NTP finds high exposure to RFR linked to cancer in male rats
The National Toxicology Program (NTP) has released its final reports from studies of rats and mice exposed to high levels of radio frequency radiation (RFR) like that used in 2G and 3G cell phones. NTP found clear evidence that exposed male rats developed cancerous heart tumors and some evidence that exposed male rats developed tumors in the brain and adrenal glands.
For female rats, and male and female mice, the researchers saw equivocal, or uncertain, evidence of associations between exposure to RFR and cancer. The final reports represent the consensus of NTP and an external expert panel who reviewed the studies in March.
The researchers said the results cannot be directly extrapolated to humans, but still provide important information about RFR, previously assumed by many to be safe. The animals received RFR across their whole bodies at levels and durations greater than what people typically experience.
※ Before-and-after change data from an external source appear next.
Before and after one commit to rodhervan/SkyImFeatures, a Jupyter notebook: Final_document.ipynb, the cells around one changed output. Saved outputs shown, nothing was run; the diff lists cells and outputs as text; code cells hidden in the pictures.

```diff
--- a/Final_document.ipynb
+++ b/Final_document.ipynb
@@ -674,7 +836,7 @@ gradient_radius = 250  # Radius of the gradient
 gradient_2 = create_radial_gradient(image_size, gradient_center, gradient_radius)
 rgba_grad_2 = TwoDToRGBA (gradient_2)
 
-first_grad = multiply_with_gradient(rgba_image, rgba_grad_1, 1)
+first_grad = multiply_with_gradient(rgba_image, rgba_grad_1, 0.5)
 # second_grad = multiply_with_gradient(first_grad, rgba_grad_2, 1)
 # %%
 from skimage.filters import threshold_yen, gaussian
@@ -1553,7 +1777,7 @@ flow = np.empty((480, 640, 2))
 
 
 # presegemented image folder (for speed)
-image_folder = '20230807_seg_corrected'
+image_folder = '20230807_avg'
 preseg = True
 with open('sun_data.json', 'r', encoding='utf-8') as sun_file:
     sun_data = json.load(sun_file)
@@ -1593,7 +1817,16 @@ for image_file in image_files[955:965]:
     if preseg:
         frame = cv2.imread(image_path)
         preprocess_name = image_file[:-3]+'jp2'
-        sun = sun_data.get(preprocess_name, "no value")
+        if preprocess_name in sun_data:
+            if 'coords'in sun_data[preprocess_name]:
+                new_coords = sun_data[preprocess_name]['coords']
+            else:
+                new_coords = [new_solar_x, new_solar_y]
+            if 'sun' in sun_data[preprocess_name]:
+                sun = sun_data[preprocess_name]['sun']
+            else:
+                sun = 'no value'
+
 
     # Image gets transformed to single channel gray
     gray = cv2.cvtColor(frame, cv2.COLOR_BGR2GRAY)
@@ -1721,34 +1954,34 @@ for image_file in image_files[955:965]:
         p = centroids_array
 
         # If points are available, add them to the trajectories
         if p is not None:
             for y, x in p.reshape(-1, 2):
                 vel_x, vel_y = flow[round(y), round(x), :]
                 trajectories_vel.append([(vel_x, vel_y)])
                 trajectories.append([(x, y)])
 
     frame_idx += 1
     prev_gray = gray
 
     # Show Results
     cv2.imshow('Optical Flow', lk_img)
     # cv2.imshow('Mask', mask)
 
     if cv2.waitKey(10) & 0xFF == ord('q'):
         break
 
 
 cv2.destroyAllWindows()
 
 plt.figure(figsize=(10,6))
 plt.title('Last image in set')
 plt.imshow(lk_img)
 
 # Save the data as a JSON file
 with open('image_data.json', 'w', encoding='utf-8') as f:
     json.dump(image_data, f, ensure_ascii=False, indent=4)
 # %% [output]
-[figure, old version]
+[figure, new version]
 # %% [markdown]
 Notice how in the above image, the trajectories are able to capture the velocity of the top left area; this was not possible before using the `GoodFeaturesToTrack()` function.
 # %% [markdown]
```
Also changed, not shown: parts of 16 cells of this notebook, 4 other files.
They were housed in chambers specifically built for these studies and were exposed intermittently, 10 minutes on and 10 minutes off, for a total of about nine hours a day for most of their natural lifetime. Additional studies are being planned. (VG)
National Toxicology Program. 2018. Toxicology and carcinogenesis studies in Hsd:Sprague Dawley SD rats exposed to whole-body radio frequency radiation at a frequency (900 MHz) and modulations (GSM and CDMA) used by cell phones. TR 595. Research Triangle Park, NC: National Toxicology Program.
NTP. 2018. Toxicology and carcinogenesis studies in B6C3F1/N mice exposed to whole-body radio frequency radiation at a frequency (1,900 MHz) and modulations (GSM and CDMA) used by cell phones. TR 596. Research Triangle Park, NC: National Toxicology Program.